In his new book, Thing explainer:
complicated stuff in simple words, Randall Munroe uses the top ten hundred words in the language spoken most in the world and lots of pictures to explain how some things work. In a world with too many big words, this book is great. However, some of the top words, simple enough alone, are still changed for others and one of the big words that tell you what the book is (marked above) isn’t even in the top words! Despite several wrong word choices, Thing explainer hits the mark for interestingly explaining things.
Mary Roach, author of the weird sciency books Stiff, Gulp, and Bonk, should go on a comedy tour. Her research about human physiology is not simply regurgitated on the page.
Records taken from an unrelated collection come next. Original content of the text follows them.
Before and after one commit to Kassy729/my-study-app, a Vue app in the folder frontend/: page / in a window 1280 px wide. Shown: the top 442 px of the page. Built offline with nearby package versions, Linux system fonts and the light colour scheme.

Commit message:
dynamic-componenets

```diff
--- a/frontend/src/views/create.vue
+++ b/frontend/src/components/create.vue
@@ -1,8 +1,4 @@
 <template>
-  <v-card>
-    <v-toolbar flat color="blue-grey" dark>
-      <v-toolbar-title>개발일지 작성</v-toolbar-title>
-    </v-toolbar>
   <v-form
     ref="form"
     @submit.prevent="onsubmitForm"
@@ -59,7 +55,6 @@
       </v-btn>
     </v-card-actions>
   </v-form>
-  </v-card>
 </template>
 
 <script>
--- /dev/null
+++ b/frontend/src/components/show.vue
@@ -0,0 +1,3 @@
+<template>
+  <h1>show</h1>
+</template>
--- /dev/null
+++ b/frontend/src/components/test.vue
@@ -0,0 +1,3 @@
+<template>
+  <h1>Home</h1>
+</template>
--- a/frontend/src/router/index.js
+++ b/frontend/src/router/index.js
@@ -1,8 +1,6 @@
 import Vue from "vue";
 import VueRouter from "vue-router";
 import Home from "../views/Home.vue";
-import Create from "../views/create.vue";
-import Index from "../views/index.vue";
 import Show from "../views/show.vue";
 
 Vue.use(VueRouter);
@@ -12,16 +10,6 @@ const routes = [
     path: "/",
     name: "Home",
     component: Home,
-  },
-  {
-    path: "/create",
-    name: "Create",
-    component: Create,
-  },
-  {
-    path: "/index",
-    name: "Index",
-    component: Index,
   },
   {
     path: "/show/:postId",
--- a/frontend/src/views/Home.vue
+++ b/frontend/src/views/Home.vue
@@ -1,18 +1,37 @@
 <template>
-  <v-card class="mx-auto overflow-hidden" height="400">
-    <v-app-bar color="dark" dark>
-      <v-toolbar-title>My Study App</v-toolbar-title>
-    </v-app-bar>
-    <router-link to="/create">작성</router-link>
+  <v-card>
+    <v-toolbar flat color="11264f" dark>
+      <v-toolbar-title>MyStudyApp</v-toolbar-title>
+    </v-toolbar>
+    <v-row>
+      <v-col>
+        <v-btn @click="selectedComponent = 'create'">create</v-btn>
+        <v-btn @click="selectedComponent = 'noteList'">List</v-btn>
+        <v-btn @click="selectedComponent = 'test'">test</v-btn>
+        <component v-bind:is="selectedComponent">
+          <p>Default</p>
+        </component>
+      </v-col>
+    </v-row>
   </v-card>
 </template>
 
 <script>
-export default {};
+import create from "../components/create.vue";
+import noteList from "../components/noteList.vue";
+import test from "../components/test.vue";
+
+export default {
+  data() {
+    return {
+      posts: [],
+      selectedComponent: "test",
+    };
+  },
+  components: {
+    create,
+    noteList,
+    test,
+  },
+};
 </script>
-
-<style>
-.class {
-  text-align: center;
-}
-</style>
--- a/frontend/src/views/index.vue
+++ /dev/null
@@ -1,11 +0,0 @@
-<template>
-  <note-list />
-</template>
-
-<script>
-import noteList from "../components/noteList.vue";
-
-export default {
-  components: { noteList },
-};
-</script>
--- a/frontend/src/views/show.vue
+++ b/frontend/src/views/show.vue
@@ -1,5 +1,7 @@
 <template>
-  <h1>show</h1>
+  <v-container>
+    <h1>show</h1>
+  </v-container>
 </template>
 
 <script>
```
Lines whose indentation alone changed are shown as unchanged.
It is craftily masticated, suspensefully digested, and hilariously delivered for her readership to chew on. Outside of this blog, I write about evidence-based medicine. I do PubMed searches on things like “mycobacteria, prevalence, United States” and “typhoid fever, pathogenesis”. For her work, Mary Roach searches for things like “cadaveric, penis” and “kegeling, urine dribble”. Here are some fascinating curiosities of Mary Roach. Continue reading Chew on this: the curiosities of Mary Roach
Recently, a letter written in 1988 by beloved British children’s lit author Roald Dahl resurfaced. The letter was written on behalf of his deceased daughter Olivia, who caught measles and died in 1962 at the all-too young age of 7. Prior to the development of the measles vaccine, this was a horrifyingly common occurrence. In his letter, Dahl recounts the last day of Olivia’s life and pleads parents to vaccinate their children.
“In my opinion parents who now refuse to have their children immunised are putting the lives of those children at risk.”
-Roald Dahl’s 1988 letter
Measles is a highly contagious viral infection that starts somewhat innocuously as a flu-like disease before exploding into an itchy rash that can spread all over the body. Measles is particularly dangerous when the virus infects the lungs and progresses to pneumonia or infects the brain and causes inflammation leading to seizures and brain damage. This brain infection is what ended poor Olivia Dahl’s life all those years ago. And although Roald Dahl recognized that the vaccine was not available in time to save his eldest daughter, he was conscious of the well-being of his other children and all the kids all over the world that are captivated by his fantasy worlds in books.
“Are you feeling all right?” I asked her.
“I feel all sleepy,” she said.
In an hour, she was unconscious. In twelve hours she was dead.
-Roald Dahl’s 1988 letter